California mogul Randall Grahm is searching out new territories – in southern England.
The proprietor of Santa Cruz-based mini-empire Bonny Doon, who peppers his back labels with quotes from James Joyce and Dante, took a helicopter ride over Hampshire last month ‘to scout out vineland’, he told decanter.com.
Grahm was in Britain presenting a vertical tasting – 1984-2004 – of his flagship Rhone blend, Le Cigar Volante, to a select group of journalists and critics at Ransome’s Dock in Battersea, south London.
Bonny Doon has some 30 labels, but only about 10% of its wines are sourced from its own grapes.
Grahm is known to find the winemaker-grower relationship frustrating – mainly because of his predilection for making wines from the more esoteric Italian and French grape varieties, which growers are understandably not keen to plant.

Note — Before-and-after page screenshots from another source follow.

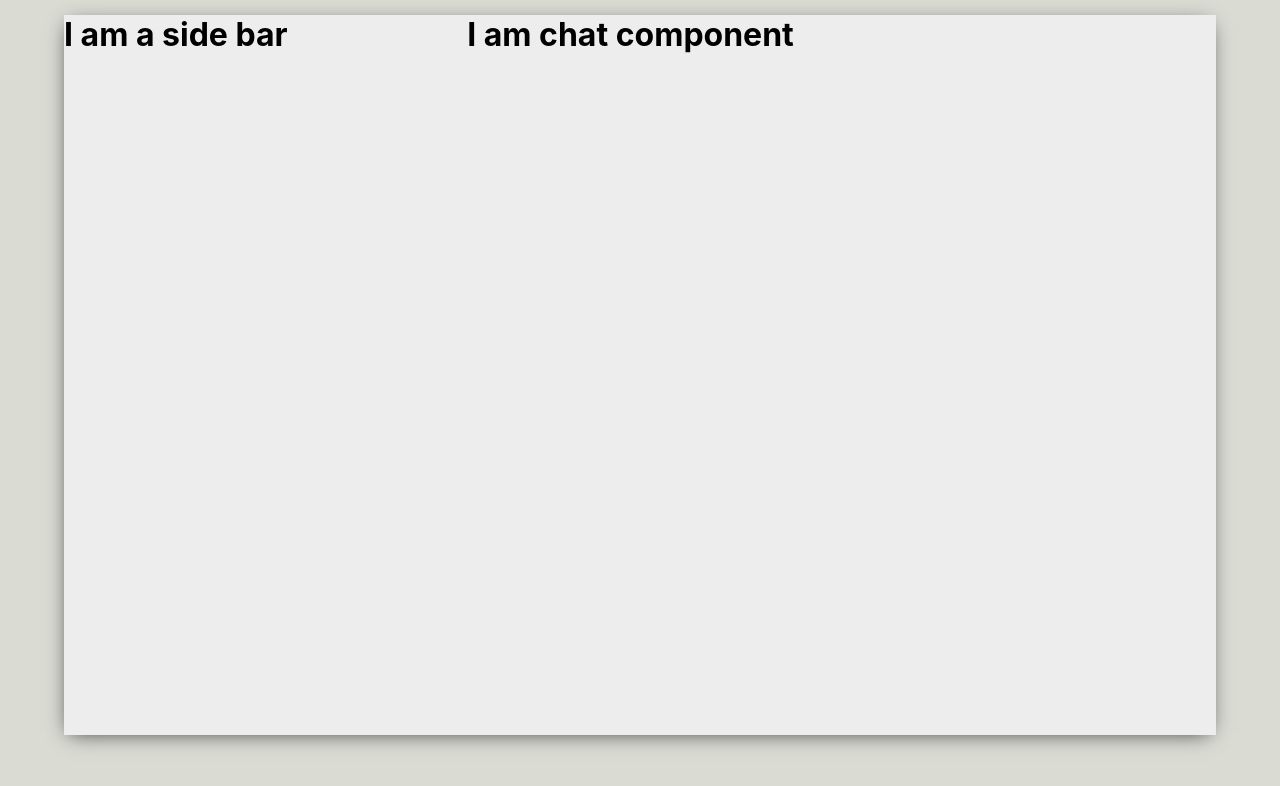
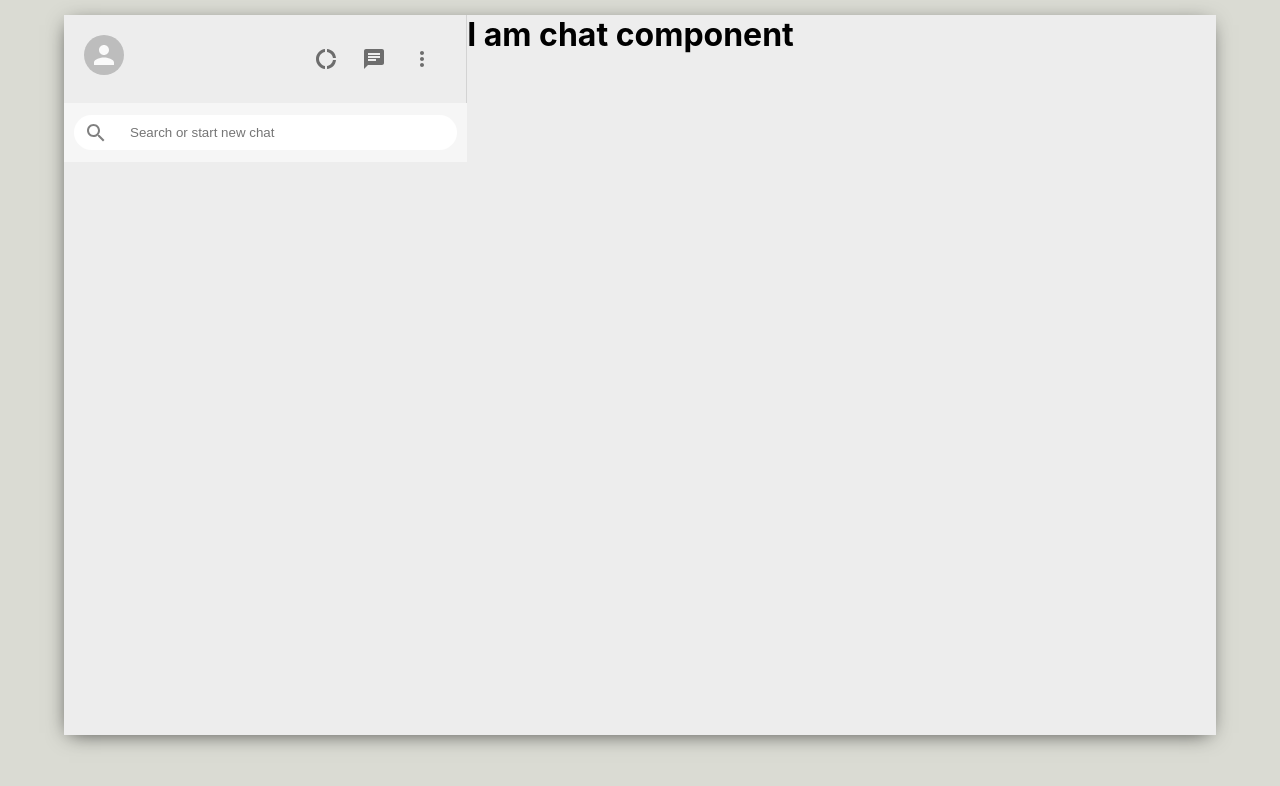
Before and after one commit to dpak1999/whatsapp-clone, a React (Create React App) app: page / in a window 1280 px wide. Shown: the top 786 px of the page. Built offline with nearby package versions, Linux system fonts and the light colour scheme.

Commit message:
creating input outline and styling

```diff
--- a/package.json
+++ b/package.json
@@ -3,6 +3,8 @@
   "version": "0.1.0",
   "private": true,
   "dependencies": {
+    "@material-ui/core": "^4.11.0",
+    "@material-ui/icons": "^4.9.1",
     "@testing-library/jest-dom": "^4.2.4",
     "@testing-library/react": "^9.3.2",
     "@testing-library/user-event": "^7.1.2",
--- a/src/components/Sidebar.css
+++ b/src/components/Sidebar.css
@@ -2,5 +2,51 @@
   display: flex;
   flex-direction: column;
   flex: 0.35;
+}
 
+.sidebar__header {
+  display: flex;
+  justify-content: space-between;
+  padding: 20px;
+  border-right: 1px solid lightgray;
 }
+
+.sidebar__headerRight {
+  display: flex;
+  align-items: center;
+  justify-content: space-between;
+  min-width: 10vw;
+}
+
+.sidebar__headerRight > .MuiSvgIcon-root {
+  margin-right: 2vw;
+  font-size: 24px !important;
+}
+
+.sidebar__search {
+  display: flex;
+  align-items: center;
+  background-color: #f6f6f6;
+  height: 39px;
+  padding: 10px;
+}
+
+.sidebar__searchContainer {
+  display: flex;
+  align-items: center;
+  width: 100%;
+  background-color: white;
+  height: 35px;
+  border-radius: 20px;
+}
+
+.sidebar__searchContainer > .MuiSvgIcon-root {
+  color: gray;
+  padding: 10px;
+}
+
+.sidebar__searchContainer > input {
+    border: none;
+    outline-width: 0;
+    margin-left: 10px;
+}
--- a/src/components/Sidebar.js
+++ b/src/components/Sidebar.js
@@ -1,10 +1,37 @@
 import React from "react";
+import DonutLargeIcon from "@material-ui/icons/DonutLarge";
+import ChatIcon from "@material-ui/icons/Chat";
+import MoreVertIcon from "@material-ui/icons/MoreVert";
+import SearchOutlinedIcon from "@material-ui/icons/SearchOutlined";
 import "./Sidebar.css";
+import { Avatar, IconButton } from "@material-ui/core";
 
 function Sidebar() {
   return (
     <div className="sidebar">
-      <h1>I am a side bar</h1>
+      <div className="sidebar__header">
+        <Avatar />
+        <div className="sidebar__headerRight">
+          <IconButton>
+            <DonutLargeIcon />
+          </IconButton>
+          <IconButton>
+            <ChatIcon />
+          </IconButton>
+          <IconButton>
+            <MoreVertIcon />
+          </IconButton>
+        </div>
+      </div>
+
+      <div className="sidebar__search">
+        <div className="sidebar__searchContainer">
+          <SearchOutlinedIcon />
+          <input type="text" placeholder="Search or start new chat" />
+        </div>
+      </div>
+
+      <div className="sidebar__chats"></div>
     </div>
   );
 }
```
Also changed, not shown: 1 other file (tests, documents, lock files or other folders).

So the sage-like ‘Leader’ of Bonny Doon is actively searching out plantable – and affordable – land, his second-in-command Nicholas Quille said. ‘He saw a couple of spots he liked the look of in England, but nothing concrete. It remains a possibility,’ he said.
Southern England is well-known to have excellent terroir for ripening sparkling wine varietals. Only two degrees north of Champagne, its chalky soils and maritime climate are very similar to that region. There is constant speculation that a major house – Duval Leroy has shown more than passing interest – may soon snap up land there at a fraction of the price of land in Champagne.
The continuing spectre of global warming is also increasing interest in England. Scientists seriously suggest that within a generation it may be possible to ripen red grapes to make quality red wine there.
Award-winning Sussex sparkling wine producer Nyetimber was sold in March this year for £7.5m (€10.9m), an unprecedented sum for an English producer.
Although Hampshire has only a handful of vineyards, its position in the south of England makes it one of the warmer counties.
Written by Adam Lechmere